A letter from W.A. Shaw, a Methodist journalist, writing to J.D. Giddings' son-in-law, Heber Stone. Stone served on Southwestern University's Board of Trustees, and as such Shaw thought him to be the right man to contact about objections to the selection of one Dr. McLean as University Regent. In the letter Shaw mentions his conflicting journalistic desires of both acting proprietorially and of informing the Methodist laity of the dangers of McLean's leadership. Shaw also rejects the notion that a personal grudge against McLean colors his judgement.
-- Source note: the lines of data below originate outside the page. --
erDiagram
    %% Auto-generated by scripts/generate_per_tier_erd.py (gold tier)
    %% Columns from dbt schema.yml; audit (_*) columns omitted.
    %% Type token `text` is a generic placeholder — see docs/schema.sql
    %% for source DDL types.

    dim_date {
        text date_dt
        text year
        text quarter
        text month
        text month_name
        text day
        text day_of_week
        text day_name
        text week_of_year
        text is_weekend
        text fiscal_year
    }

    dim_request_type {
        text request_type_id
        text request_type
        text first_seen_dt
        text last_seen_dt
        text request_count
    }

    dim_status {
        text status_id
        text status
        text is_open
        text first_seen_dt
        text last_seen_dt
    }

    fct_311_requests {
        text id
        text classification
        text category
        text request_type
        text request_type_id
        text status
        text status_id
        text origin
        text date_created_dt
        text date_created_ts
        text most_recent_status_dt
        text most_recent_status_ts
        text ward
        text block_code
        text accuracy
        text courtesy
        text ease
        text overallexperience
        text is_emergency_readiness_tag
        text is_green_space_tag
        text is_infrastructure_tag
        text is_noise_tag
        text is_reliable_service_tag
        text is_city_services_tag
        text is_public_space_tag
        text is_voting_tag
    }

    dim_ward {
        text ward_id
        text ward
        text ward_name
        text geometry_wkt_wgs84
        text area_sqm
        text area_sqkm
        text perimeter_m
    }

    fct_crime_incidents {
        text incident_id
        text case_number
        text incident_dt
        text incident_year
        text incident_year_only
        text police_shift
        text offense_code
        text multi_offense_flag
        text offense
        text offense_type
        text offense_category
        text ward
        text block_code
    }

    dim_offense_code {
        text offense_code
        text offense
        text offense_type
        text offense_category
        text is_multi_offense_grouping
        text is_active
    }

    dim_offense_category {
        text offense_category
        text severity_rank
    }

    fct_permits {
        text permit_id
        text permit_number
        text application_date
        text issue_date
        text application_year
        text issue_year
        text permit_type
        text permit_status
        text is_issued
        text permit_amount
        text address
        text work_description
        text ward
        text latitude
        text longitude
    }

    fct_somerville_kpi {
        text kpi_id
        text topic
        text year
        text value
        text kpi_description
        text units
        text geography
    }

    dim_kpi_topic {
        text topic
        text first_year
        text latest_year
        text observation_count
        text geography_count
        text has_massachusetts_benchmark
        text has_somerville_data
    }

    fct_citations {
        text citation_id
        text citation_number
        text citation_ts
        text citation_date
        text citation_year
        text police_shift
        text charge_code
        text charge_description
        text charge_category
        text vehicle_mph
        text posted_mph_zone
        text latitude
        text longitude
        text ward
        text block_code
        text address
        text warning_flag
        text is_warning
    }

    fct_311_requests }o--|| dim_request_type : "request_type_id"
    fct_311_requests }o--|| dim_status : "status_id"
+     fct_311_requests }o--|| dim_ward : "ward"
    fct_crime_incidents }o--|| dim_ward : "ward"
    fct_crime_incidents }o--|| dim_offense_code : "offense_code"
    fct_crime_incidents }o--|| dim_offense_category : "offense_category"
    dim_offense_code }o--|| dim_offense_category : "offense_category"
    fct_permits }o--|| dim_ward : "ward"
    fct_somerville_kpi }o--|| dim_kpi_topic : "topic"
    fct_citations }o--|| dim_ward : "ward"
A letter from William Giddings to his uncle Clint dating to Giddings' days as a student. Giddings details recent events, including his attendance of a picnic, his recent poor marks in German, and his newfound goal of becoming a lawyer.